_What you are asked to do_
An exact copy of every record, without the pictures, is what should come back.

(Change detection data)
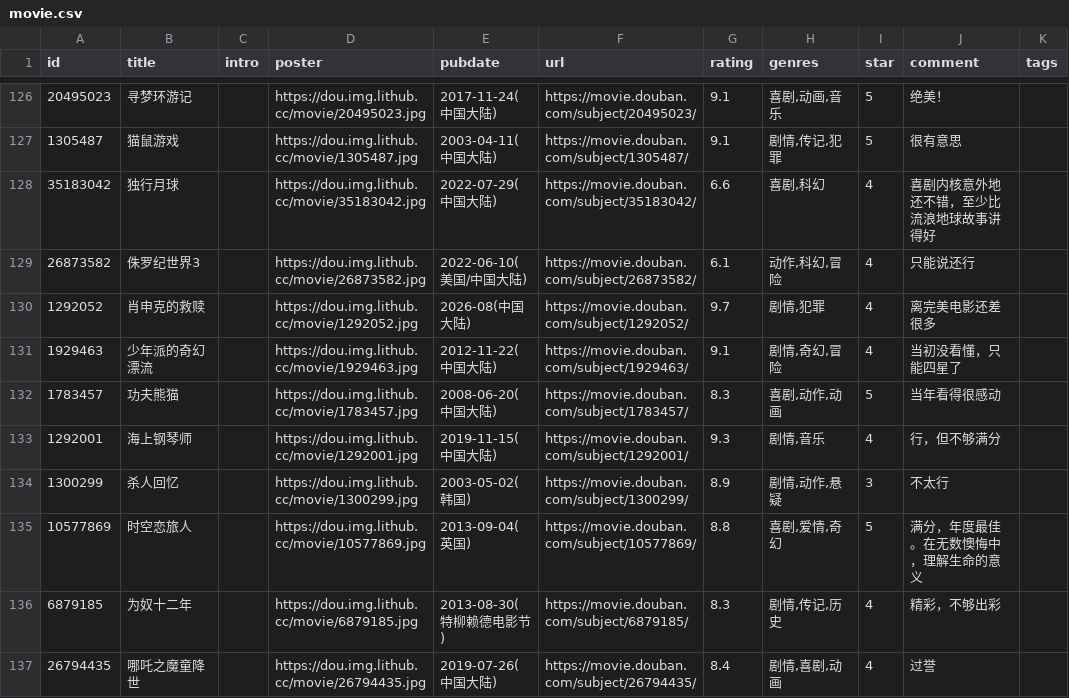
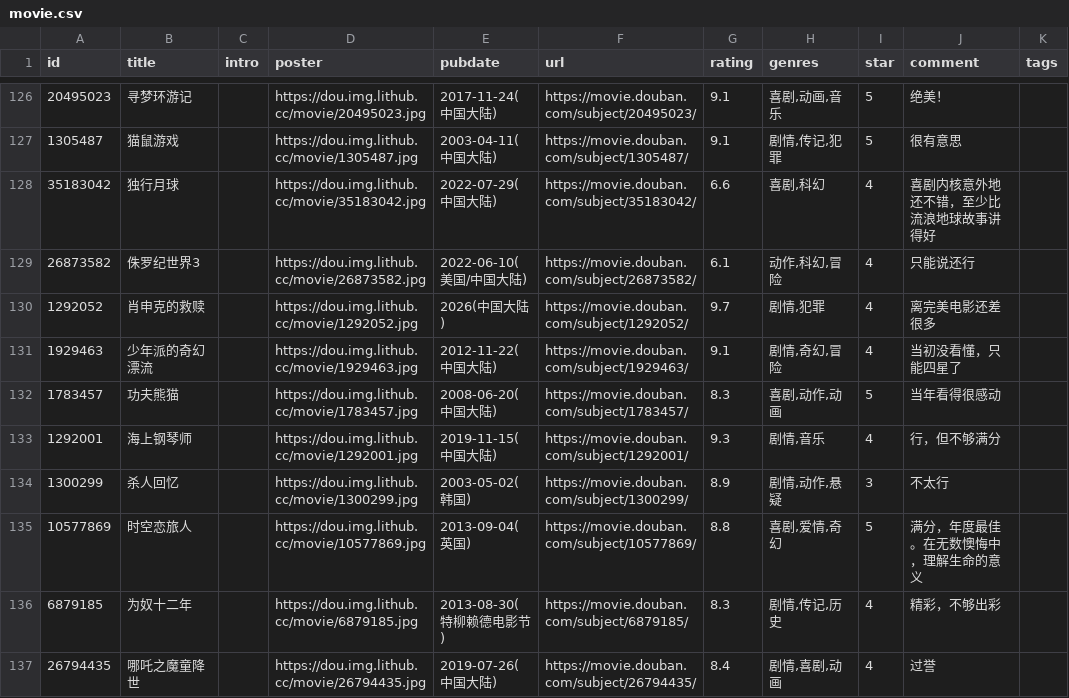
Before and after one commit to BachWV/gh-action-movie, a CSV file: movie.csv, drawn as a sheet; only a part is shown, gaps mark what is left out; the diff names each change by its address in the sheet, - before the commit and + after, or states it on an @@ line.

Commit message:
update douban

```diff
--- a/movie.csv
+++ b/movie.csv
-E130 (pubdate): 2026-08(中国大陆)
+E130 (pubdate): 2026(中国大陆)
```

_Answer to this problem_
Before and after one commit to BachWV/gh-action-movie, a CSV file: movie.csv, drawn as a sheet; only a part is shown, gaps mark what is left out; the diff names each change by its address in the sheet, - before the commit and + after, or states it on an @@ line.

Commit message:
update douban

```diff
--- a/movie.csv
+++ b/movie.csv
-E130 (pubdate): 2026-08(中国大陆)
+E130 (pubdate): 2026(中国大陆)
```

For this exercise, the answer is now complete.